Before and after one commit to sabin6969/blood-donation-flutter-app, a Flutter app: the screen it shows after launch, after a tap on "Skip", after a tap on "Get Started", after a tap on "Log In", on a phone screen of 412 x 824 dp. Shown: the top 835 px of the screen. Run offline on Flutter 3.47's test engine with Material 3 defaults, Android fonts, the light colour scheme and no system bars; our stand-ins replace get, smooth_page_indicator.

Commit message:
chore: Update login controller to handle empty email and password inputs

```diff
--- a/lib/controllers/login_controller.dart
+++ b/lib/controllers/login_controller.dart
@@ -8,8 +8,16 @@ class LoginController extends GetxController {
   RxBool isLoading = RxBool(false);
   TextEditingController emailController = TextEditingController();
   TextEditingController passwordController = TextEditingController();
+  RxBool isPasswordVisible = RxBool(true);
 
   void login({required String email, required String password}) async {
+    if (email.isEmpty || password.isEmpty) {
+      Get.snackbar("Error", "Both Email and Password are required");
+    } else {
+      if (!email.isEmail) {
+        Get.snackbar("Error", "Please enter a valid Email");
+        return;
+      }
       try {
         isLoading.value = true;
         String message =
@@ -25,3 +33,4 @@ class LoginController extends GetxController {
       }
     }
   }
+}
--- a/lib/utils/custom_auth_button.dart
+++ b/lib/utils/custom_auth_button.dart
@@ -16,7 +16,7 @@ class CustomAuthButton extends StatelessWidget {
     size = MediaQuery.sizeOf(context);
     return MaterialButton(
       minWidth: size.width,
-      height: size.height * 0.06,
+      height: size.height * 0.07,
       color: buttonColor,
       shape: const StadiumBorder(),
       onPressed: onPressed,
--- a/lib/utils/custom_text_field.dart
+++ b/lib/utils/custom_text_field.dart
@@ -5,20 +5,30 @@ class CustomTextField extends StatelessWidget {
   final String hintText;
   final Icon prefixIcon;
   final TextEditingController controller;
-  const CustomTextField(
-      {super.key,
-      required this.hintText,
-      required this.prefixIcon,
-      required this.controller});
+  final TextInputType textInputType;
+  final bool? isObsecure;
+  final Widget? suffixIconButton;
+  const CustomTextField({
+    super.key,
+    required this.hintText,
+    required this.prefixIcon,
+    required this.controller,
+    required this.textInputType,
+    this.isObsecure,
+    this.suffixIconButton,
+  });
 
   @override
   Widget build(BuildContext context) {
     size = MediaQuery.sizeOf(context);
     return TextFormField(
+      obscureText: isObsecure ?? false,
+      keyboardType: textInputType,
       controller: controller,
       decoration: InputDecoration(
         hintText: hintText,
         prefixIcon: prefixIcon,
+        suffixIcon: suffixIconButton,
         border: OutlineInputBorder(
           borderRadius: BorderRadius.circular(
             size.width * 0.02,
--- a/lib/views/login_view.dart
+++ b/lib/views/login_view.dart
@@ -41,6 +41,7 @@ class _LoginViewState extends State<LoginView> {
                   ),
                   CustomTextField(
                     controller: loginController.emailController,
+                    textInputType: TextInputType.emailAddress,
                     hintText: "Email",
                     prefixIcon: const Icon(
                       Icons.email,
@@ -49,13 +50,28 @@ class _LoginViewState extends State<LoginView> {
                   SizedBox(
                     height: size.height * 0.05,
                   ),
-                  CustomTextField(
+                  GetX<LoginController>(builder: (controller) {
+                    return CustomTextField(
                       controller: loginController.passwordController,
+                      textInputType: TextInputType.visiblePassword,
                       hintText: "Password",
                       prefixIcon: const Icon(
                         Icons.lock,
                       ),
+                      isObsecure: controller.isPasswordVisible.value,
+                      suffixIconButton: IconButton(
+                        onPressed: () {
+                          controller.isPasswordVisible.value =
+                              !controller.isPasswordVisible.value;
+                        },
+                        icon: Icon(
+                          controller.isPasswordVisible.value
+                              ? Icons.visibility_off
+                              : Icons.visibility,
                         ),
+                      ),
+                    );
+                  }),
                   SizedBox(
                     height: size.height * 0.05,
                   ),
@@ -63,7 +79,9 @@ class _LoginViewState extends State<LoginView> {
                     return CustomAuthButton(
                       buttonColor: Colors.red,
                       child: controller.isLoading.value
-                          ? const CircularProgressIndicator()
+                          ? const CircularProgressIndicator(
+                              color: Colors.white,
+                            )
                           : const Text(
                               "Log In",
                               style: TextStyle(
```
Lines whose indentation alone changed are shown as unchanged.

----------

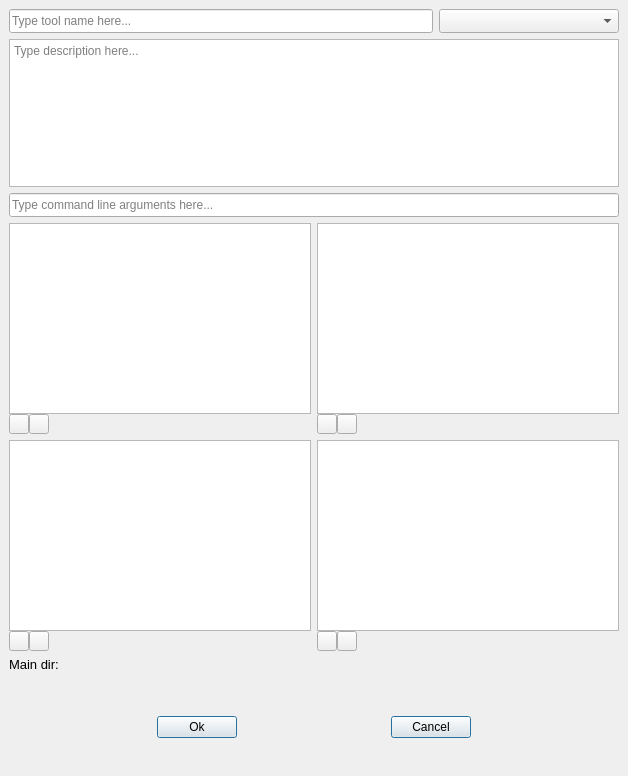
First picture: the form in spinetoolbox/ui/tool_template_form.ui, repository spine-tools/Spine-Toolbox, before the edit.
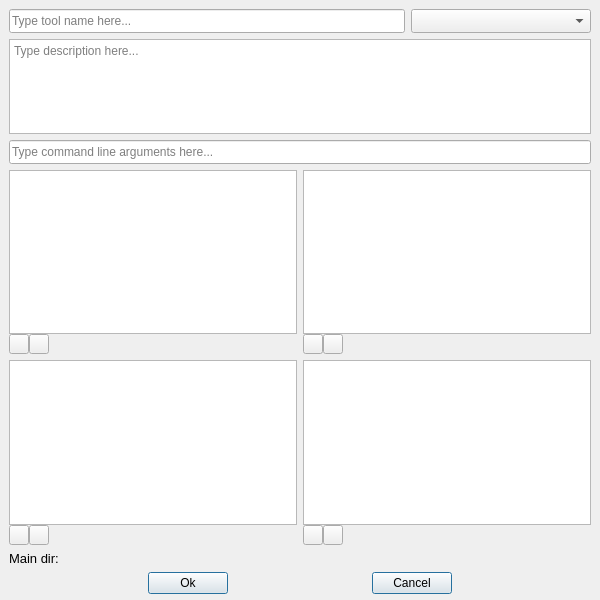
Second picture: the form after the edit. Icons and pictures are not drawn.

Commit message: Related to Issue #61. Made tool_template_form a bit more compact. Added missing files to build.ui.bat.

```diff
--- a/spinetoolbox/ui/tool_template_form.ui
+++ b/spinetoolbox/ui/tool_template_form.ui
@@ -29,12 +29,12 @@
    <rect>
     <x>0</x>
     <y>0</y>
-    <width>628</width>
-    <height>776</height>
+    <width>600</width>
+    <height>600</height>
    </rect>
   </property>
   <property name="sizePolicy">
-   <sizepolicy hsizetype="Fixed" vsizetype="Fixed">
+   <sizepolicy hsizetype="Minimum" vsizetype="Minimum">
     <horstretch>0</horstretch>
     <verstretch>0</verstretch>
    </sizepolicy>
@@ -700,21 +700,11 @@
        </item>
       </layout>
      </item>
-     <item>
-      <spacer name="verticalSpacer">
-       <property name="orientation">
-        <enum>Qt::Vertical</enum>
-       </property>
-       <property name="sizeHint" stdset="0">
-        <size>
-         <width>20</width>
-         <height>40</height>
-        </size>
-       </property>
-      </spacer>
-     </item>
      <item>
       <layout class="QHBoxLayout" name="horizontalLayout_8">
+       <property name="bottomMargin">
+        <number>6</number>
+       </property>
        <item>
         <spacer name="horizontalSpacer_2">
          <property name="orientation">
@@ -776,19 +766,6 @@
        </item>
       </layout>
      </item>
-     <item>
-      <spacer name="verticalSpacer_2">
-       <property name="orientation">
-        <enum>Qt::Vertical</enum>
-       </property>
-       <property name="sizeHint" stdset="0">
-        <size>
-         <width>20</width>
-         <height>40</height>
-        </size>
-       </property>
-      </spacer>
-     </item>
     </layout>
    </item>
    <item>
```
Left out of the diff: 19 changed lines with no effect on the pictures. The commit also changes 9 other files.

----------

#### TASK:
For the word "required", report how many lines of the records contain it; respond with the number only.

#### THE ANSWER:
9